Retail executives should continually assess their investments in data and analytics to ensure that they are bringing new insights to the biggest business problems: what steps is the company taking to turn data into practical suggestions and actions to increase revenues, reduce costs, or free up capital? What capabilities is it building to become a more customer-centric, analytically driven enterprise?
Rethink assortments and product offerings
As prices and inventory availability become more transparent, retailers will not survive just by being “pass through” sellers of national brands. They will have to give consumers a reason to choose their stores over competitors. No longer will consumers shop at a retailer simply because it happens to be where a product is distributed. Instead, they will seek out retailers that provide value in new and different ways. We believe retailers will need to offer deep product expertise (that is, they must help consumers decide what to buy and explain why it makes sense for them) and a unique product education (that is, they should help consumers learn how to use the product better and do this over time, not just during the moment of purchase). Additionally, retailers must do these things in an environment that is increasingly experiential (for example, fitting a golf club or curating a wardrobe using a “magic mirror,” which employs computer technology to show customers how clothes look on them, making the process more efficient and engaging). Retailers must also make it easy for consumers to engage when and how they want—say, from their mobile devices while they are at home or on the move.
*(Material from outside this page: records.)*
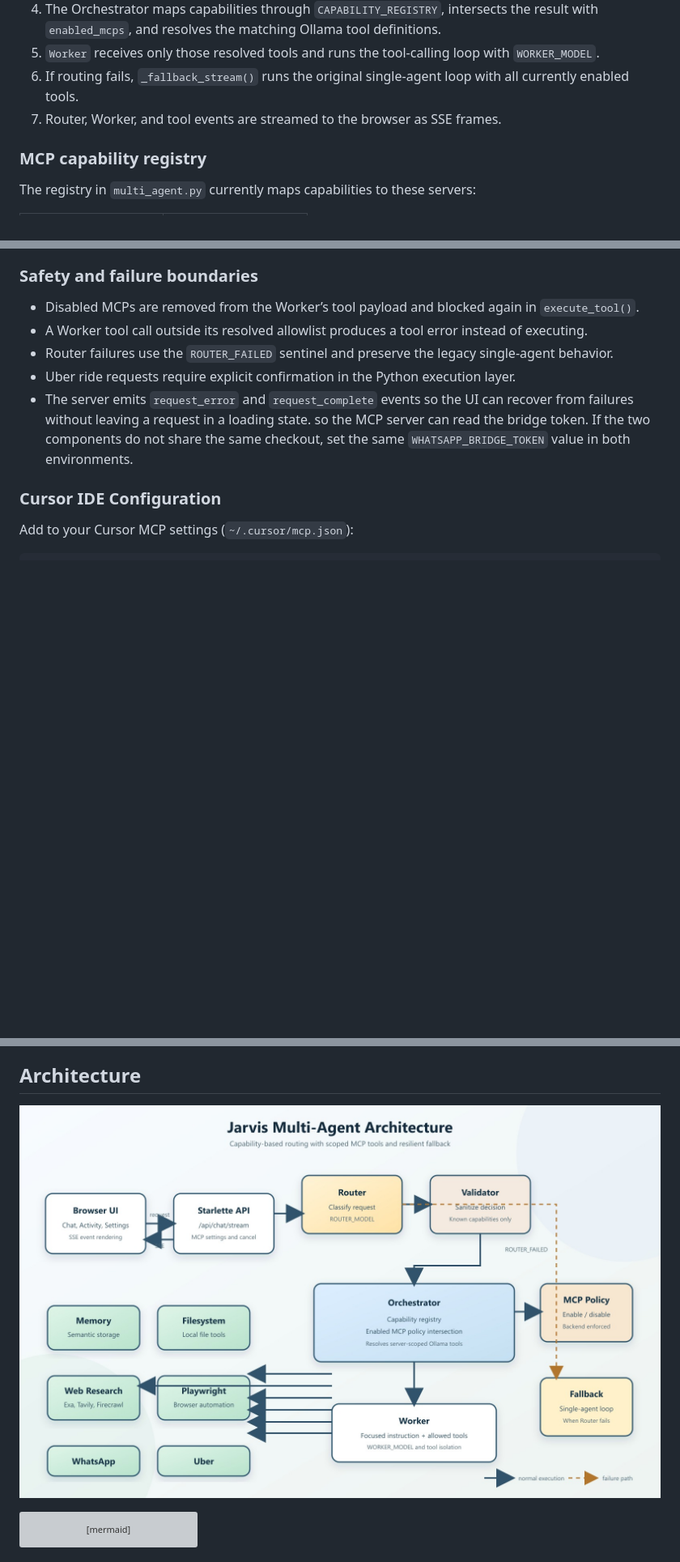
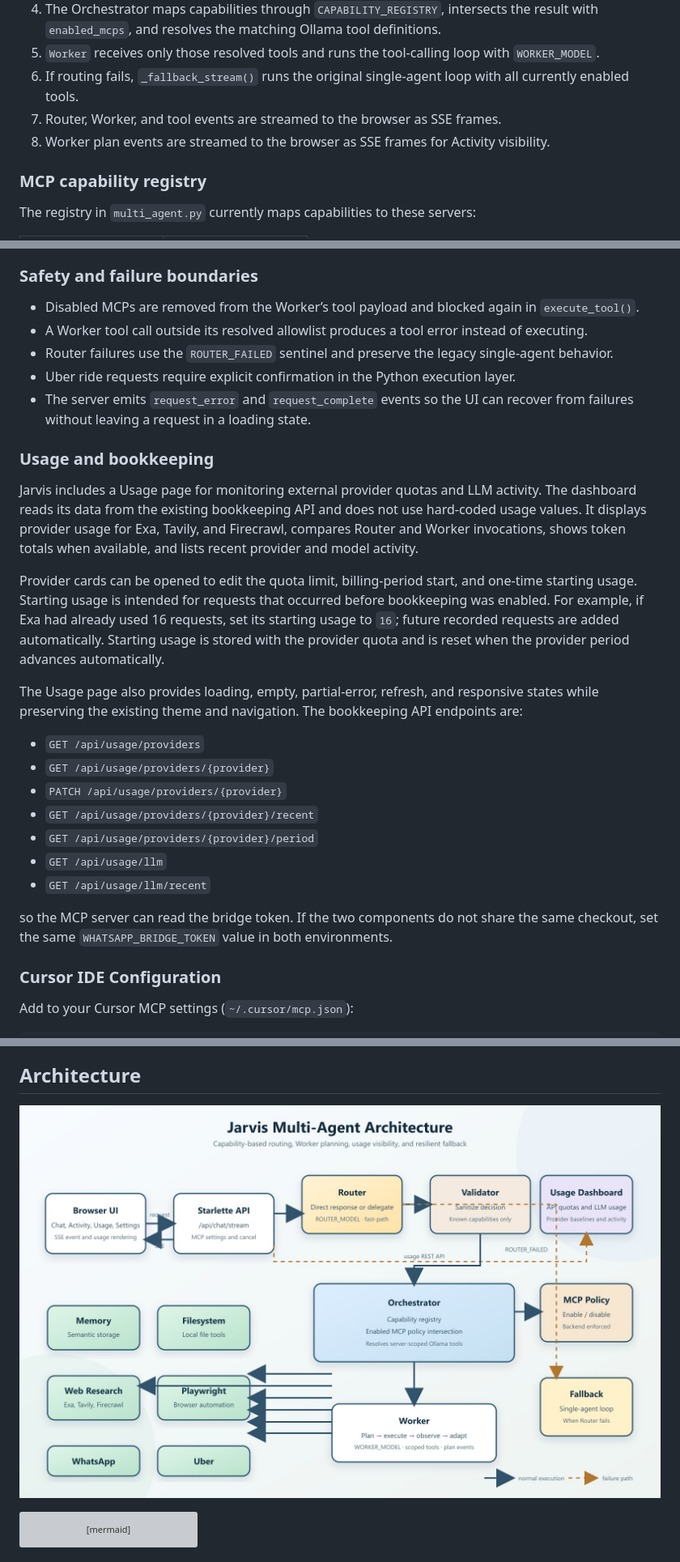
Before and after one commit to Smartchronon24/JarvisJrMCP, a Markdown page: README.md, 3 parts joined by grey strips. Shown at 81% size. GitHub-like rendering; pictures changed too: architecture_overview.jpg; blank space fills up the shorter version; grey boxes are pictures that could not be loaded.

Commit message:
Integrated: Book-keeping, Router Fast path action and Worker planning!

```diff
--- a/README.md
+++ b/README.md
@@ -37,6 +62,7 @@ flowchart TB
 5. `Worker` receives only those resolved tools and runs the tool-calling loop with `WORKER_MODEL`.
 6. If routing fails, `_fallback_stream()` runs the original single-agent loop with all currently enabled tools.
 7. Router, Worker, and tool events are streamed to the browser as SSE frames.
+8. Worker plan events are streamed to the browser as SSE frames for Activity visibility.
 
 ### MCP capability registry
 
@@ -60,6 +86,34 @@ Multiple servers may satisfy one capability. The Orchestrator can therefore prov
 - Router failures use the `ROUTER_FAILED` sentinel and preserve the legacy single-agent behavior.
 - Uber ride requests require explicit confirmation in the Python execution layer.
 - The server emits `request_error` and `request_complete` events so the UI can recover from failures without leaving a request in a loading state.
+
+### Usage and bookkeeping
+
+Jarvis includes a Usage page for monitoring external provider quotas and LLM
+activity. The dashboard reads its data from the existing bookkeeping API and
+does not use hard-coded usage values. It displays provider usage for Exa,
+Tavily, and Firecrawl, compares Router and Worker invocations, shows token
+totals when available, and lists recent provider and model activity.
+
+Provider cards can be opened to edit the quota limit, billing-period start,
+and one-time starting usage. Starting usage is intended for requests that
+occurred before bookkeeping was enabled. For example, if Exa had already used
+16 requests, set its starting usage to `16`; future recorded requests are
+added automatically. Starting usage is stored with the provider quota and is
+reset when the provider period advances automatically.
+
+The Usage page also provides loading, empty, partial-error, refresh, and
+responsive states while preserving the existing theme and navigation. The
+bookkeeping API endpoints are:
+
+- `GET /api/usage/providers`
+- `GET /api/usage/providers/{provider}`
+- `PATCH /api/usage/providers/{provider}`
+- `GET /api/usage/providers/{provider}/recent`
+- `GET /api/usage/providers/{provider}/period`
+- `GET /api/usage/llm`
+- `GET /api/usage/llm/recent`
+
 so the MCP server can read the bridge token. If the two components do not share
 the same checkout, set the same `WHATSAPP_BRIDGE_TOKEN` value in both
 environments.
```
Also changed, not shown: other parts of README.md (+25 -0 lines), jarvis-phase-2.1-frontend/README.md (+18 -0 lines), 13 other files.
Some retailers could position themselves as the champions of style or demand in certain segments, perhaps by developing products and services specifically for population groups that will drive retail spending. Macy’s, for example, has embarked on a major effort to court millennials, including the launch of 13 segment-specific brands, new destination zones within physical stores, and a marketing mix that includes social-media programs and a new blog. Others could engage their target segments in new ways to influence products and help curate the assortment. The use of crowdsourcing—instead of traditional focus groups—to advance product development could allow consumers to cocreate products with retailers, providing another point of differentiation and fostering deep loyalty and word-of-mouth benefits.
Winning retailers will proactively shape products and experiences for and with consumers by bringing them directly into key merchandising decisions. How are retailers engaging consumers in the development and curation of new products? How are they tapping into a broad network of marketplace partners to drive innovation, excitement, and experiences? How will they leverage exclusive brands and private labels to become destinations for consumers?